Session 17

Ethics at the Fringe


Software Systems

Exercise 25: Eliza and the Three Bears


  1. To consider more the kinds of problems to which computing can be applied.
  2. To explore ethical issues that can arise when applying computing.
  3. To understand better what artificial intelligence is.


Work in teams of three or four people based on the number in the upper right hand corner of this page.

When we construct an "intelligent" system, of the sort we discussed last time, we typically try to solve problems at the fringe of our technical knowledge. As a result, thorny ethical questions can arise. Striking a balance between the advantages and disadvantages of a technology is a task that faces computing professionals nearly every day.

  1. As an individual, choose one of the following "themes" and write a one paragraph scenario that involves an intelligent system

    Do not tell your teammates which theme you have chosen. Make your scenarios as simple and as realistic as possible--don't be absurd.

  2. As a group, tell each other your scenarios. See if your teammates can guess what your theme was. What is it about each scenario that makes it "obviously ethical", "obviously unethical", or neither?

  3. As a group, select three of your scenarios so that you have one example of each of the themes listed above.
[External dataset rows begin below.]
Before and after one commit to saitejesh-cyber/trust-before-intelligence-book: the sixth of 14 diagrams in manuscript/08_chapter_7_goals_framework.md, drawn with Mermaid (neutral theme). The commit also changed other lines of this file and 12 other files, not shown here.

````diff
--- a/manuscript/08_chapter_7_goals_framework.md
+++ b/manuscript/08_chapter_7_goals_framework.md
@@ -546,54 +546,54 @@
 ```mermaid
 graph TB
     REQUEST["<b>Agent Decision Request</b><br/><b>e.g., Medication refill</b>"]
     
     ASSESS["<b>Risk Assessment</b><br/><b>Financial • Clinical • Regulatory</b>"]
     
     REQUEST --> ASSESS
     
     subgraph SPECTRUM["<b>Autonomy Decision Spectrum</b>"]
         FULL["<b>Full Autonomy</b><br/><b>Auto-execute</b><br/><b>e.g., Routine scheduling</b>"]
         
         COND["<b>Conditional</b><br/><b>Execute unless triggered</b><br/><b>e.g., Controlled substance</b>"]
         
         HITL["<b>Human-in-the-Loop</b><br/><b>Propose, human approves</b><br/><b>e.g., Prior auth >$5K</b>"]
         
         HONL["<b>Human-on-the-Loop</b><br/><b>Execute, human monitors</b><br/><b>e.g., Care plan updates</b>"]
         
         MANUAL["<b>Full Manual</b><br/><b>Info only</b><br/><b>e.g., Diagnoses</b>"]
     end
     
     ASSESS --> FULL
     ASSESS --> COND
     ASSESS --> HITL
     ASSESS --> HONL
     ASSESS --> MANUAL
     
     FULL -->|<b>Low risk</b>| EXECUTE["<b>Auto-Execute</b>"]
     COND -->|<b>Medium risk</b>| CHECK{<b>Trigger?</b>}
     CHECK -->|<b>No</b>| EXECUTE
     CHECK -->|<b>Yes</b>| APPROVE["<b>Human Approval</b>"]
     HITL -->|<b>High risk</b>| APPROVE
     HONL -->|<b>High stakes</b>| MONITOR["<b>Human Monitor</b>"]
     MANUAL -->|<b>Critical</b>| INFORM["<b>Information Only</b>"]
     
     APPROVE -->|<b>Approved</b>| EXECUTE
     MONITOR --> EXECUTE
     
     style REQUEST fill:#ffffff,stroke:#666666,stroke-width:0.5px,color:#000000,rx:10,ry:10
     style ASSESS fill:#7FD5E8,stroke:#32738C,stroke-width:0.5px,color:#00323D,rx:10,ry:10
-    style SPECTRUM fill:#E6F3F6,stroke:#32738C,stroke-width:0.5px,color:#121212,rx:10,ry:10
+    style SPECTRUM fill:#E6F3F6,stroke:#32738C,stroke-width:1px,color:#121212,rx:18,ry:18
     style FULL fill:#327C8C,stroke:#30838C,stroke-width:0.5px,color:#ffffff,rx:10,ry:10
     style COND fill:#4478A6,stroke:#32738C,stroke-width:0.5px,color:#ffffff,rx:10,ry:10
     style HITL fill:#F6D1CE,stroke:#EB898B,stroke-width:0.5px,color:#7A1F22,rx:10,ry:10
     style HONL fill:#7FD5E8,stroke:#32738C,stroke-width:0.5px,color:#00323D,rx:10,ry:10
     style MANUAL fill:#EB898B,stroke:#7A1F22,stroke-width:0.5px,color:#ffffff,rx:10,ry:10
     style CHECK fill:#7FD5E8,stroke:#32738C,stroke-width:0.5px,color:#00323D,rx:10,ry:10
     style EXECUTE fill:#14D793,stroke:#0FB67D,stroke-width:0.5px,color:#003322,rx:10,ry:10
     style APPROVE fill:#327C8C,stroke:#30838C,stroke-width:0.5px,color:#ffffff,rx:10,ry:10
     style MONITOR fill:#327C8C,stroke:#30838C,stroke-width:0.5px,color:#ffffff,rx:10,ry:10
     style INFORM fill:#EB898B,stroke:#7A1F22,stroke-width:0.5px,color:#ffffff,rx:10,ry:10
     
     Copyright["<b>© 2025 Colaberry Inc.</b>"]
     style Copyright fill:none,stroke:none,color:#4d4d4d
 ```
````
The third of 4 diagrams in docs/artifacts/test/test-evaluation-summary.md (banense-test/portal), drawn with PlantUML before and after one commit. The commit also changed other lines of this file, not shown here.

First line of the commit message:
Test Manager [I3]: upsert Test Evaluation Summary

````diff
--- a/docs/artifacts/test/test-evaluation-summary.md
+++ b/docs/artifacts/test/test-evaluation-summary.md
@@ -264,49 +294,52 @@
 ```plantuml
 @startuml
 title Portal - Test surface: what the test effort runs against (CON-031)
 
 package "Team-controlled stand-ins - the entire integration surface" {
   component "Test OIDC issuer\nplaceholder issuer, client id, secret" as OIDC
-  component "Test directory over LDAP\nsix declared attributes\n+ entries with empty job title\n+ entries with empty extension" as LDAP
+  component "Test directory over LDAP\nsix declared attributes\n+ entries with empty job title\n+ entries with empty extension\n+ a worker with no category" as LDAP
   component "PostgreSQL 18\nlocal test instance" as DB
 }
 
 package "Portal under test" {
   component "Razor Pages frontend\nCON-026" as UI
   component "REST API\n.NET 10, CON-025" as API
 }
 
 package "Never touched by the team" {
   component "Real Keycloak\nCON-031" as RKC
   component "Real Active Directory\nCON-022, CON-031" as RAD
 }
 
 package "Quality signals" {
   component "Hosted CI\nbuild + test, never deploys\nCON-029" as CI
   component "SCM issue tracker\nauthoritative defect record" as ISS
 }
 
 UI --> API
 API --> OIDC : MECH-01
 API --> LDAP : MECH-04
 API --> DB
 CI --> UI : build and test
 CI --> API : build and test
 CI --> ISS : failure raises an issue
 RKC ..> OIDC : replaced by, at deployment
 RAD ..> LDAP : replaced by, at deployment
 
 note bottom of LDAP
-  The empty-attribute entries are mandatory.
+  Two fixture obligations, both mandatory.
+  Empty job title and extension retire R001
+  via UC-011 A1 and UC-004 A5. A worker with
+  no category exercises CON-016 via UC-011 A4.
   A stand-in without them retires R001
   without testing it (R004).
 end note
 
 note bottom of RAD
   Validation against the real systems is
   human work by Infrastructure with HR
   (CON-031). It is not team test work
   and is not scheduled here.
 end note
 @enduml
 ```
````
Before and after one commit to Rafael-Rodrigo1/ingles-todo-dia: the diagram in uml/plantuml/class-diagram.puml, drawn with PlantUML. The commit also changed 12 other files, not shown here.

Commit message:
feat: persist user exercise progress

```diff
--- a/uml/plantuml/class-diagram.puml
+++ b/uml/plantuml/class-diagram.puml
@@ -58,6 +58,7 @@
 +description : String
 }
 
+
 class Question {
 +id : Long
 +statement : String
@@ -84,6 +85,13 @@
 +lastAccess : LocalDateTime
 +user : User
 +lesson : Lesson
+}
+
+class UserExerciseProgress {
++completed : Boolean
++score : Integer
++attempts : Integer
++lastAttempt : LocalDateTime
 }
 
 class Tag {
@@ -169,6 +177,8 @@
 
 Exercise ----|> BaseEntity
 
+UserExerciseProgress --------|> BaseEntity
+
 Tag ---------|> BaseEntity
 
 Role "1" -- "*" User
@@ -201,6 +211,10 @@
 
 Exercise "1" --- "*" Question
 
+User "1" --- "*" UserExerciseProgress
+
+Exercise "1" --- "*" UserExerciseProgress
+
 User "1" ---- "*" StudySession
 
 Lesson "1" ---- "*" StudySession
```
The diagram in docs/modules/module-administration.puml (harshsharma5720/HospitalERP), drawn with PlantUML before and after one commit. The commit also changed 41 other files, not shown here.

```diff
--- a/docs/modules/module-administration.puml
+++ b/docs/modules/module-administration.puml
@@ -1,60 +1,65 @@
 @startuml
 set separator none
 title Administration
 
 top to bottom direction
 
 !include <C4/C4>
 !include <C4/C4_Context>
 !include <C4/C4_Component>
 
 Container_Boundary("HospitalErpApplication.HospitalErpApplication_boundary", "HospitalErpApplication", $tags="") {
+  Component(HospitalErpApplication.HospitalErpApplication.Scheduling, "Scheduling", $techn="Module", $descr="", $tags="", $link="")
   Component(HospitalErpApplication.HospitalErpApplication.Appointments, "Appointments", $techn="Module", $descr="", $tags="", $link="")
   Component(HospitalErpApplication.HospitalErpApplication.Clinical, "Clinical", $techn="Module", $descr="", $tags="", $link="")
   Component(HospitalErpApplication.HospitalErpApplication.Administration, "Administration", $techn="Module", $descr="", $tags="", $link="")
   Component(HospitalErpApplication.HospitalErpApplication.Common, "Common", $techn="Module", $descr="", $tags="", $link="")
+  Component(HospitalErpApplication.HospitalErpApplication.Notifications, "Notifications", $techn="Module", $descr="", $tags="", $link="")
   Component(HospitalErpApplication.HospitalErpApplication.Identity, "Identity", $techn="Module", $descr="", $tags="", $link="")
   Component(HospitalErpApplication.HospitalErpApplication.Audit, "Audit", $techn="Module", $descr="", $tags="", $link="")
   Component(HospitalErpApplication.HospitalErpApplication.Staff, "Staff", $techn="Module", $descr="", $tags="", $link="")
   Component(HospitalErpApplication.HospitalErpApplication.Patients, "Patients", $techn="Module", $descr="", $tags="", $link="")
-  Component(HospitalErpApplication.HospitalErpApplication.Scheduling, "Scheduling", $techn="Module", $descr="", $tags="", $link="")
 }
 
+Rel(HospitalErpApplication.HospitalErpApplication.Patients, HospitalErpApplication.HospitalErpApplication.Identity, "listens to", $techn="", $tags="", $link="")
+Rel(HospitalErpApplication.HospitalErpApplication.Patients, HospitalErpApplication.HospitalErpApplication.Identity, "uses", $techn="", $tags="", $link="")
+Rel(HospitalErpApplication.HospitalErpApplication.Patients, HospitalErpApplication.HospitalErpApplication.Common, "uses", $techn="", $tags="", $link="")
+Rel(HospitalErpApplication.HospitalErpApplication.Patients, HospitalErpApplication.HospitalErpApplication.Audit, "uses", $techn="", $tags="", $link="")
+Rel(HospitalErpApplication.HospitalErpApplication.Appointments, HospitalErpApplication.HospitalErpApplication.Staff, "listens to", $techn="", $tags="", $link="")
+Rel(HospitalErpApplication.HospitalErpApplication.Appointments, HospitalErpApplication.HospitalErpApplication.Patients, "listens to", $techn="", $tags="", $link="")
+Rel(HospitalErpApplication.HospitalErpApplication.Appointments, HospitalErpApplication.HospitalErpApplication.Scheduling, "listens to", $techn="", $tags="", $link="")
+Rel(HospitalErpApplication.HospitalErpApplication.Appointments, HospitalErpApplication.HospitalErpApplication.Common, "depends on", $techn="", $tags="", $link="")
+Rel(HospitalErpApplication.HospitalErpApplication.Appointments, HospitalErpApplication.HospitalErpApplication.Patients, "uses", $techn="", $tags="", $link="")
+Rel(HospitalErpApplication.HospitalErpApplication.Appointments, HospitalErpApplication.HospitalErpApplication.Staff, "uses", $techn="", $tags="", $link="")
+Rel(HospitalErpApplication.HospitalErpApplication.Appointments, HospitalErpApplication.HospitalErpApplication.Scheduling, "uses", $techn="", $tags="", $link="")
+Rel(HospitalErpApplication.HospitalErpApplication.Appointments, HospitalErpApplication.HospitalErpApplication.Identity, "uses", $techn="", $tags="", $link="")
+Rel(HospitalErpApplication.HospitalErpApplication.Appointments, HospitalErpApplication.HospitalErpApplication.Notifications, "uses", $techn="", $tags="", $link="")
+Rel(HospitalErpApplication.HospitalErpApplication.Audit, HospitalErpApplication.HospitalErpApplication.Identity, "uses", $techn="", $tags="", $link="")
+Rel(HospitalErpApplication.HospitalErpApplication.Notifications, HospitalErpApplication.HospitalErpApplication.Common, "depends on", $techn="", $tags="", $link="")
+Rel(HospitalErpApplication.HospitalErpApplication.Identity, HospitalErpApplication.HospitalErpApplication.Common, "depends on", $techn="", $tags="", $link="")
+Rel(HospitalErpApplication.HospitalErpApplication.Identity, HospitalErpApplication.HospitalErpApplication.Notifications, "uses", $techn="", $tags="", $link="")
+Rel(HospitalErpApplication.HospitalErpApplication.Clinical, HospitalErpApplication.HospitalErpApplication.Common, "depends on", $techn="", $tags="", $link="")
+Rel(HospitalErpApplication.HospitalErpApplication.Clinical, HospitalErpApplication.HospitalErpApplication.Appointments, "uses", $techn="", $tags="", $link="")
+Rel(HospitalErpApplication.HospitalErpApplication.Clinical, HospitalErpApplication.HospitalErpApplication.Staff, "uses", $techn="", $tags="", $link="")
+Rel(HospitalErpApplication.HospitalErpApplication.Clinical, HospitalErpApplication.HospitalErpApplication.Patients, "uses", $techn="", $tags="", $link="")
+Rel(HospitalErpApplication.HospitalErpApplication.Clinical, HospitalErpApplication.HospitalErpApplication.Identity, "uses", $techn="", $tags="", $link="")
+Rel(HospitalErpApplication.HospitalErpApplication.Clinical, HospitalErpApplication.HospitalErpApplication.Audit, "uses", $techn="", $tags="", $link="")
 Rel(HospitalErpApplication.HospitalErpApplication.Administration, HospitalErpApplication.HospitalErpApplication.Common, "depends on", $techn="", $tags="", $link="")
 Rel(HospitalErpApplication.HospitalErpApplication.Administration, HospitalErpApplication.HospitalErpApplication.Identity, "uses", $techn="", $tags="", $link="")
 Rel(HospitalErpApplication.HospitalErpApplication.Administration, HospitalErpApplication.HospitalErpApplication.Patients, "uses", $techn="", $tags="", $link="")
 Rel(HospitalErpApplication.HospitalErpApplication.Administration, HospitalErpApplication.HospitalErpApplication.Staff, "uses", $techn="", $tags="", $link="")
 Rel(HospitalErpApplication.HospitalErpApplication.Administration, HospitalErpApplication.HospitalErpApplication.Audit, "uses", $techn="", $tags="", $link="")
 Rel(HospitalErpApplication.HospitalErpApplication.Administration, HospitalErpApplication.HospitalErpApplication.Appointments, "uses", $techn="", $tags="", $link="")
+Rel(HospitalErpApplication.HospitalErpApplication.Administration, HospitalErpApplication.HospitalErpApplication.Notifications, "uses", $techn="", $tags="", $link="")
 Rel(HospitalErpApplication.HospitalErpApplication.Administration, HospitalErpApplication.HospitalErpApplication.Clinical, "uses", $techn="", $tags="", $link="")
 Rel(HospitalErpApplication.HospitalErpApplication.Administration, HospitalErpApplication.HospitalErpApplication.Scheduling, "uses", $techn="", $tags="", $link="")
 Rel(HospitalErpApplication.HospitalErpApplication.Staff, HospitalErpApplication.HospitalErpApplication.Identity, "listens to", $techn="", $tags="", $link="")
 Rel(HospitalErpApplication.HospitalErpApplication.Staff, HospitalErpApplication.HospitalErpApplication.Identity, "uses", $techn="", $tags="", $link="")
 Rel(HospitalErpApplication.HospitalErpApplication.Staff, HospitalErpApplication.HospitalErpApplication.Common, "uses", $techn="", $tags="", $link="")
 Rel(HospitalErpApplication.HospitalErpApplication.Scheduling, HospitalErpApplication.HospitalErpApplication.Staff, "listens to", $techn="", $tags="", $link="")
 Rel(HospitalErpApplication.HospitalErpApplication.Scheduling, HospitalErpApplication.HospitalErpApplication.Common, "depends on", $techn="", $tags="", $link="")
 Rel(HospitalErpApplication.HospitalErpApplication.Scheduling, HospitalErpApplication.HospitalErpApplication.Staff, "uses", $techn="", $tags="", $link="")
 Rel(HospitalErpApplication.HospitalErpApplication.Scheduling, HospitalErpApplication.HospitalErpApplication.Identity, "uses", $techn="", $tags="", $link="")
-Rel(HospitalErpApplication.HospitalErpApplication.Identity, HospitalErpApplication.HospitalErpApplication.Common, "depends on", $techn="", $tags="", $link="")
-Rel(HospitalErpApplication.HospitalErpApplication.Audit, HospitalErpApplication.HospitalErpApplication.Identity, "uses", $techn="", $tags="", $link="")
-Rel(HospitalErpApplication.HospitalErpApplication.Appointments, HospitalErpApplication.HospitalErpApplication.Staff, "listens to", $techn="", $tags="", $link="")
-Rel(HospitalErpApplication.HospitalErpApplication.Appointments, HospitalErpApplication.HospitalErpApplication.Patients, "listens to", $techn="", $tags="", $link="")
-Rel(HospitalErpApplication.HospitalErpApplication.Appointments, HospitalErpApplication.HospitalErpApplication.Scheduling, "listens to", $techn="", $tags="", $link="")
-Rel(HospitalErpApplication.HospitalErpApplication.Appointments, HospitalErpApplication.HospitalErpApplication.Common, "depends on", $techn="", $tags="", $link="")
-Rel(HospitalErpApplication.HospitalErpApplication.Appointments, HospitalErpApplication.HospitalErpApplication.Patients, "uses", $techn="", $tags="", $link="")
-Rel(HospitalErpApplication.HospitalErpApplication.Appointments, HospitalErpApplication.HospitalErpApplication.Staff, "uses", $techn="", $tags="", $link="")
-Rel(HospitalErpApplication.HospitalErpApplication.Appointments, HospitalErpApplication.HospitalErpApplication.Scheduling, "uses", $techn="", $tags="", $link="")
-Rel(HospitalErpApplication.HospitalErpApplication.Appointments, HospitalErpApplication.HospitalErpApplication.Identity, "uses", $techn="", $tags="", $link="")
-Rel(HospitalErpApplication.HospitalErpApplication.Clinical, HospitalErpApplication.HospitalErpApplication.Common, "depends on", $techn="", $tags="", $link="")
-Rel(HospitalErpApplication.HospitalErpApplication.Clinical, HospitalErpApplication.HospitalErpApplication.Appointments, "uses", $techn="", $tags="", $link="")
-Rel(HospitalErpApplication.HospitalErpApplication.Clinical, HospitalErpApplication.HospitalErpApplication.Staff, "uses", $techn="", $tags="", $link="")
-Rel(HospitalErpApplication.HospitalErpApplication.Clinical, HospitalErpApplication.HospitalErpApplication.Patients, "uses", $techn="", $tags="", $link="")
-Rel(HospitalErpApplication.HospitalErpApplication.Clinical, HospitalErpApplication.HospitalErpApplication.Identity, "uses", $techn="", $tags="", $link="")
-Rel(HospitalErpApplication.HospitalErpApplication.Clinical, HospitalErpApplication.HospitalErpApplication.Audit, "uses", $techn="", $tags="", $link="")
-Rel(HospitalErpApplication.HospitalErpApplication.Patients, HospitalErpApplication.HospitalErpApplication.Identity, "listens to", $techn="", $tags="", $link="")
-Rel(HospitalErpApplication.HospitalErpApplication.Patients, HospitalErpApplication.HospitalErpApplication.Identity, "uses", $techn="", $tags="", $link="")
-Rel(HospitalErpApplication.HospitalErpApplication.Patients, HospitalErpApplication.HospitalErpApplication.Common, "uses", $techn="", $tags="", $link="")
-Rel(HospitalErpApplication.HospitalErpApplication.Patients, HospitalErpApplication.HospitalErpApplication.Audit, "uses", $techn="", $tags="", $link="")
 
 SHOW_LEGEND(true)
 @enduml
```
The scenario you select should be the "best" example of that theme developed by your group. If no one in the group wrote a scenario for one of the themes, then write one now as a group.


  1. You will present your group's scenarios to the class.
  2. We may have a bit more fun with the scenarios.
  3. You will submit your group's written answers.

Summary of Exercise 25

What is the significance of the title?

What is the value in this sort of exercise?

Is obviousness always obvious? What does that mean for how we practice our profession?

Exercise 26: Exploring Direct Manipulation


  1. To understand better direct manipulation interfaces.
  2. To understand better test writing and test taking.


Work in ths same teams...

  1. Describe in detail an application of direct manipulation to some domain not described in Chapter 6. You may choose to describe a direct manipulation interface for an existing, non-DM software system, or you may choose to propose a direct manipulation interface for a domain in which no software system already exists.

  2. Write an exam question on material in Chapter 6 of Shneiderman. Your question should be the kind of question that you like to see on an exam (a question that allows you to demonstrate your knowledge) and the kind that I like to see (a question that requires you to demonstrate your understanding).

  3. As a side effect of your question writing, identify the most important idea in Chapter 6. If you had to boil the whole chapter into one sentence (or three), what would you write?

Use this exercise as an opportunity to discuss any ideas from Chapter 6 that are not quite clear in your mind after the first reading. And ask questions when you have the opportunity!


  1. Your group submits its answers in writing to me.
  2. We discuss your answers in class and try to understand DM better. We also try to determine what makes for a reasonable exam question.

Eugene Wallingford ==== ==== March 6, 2001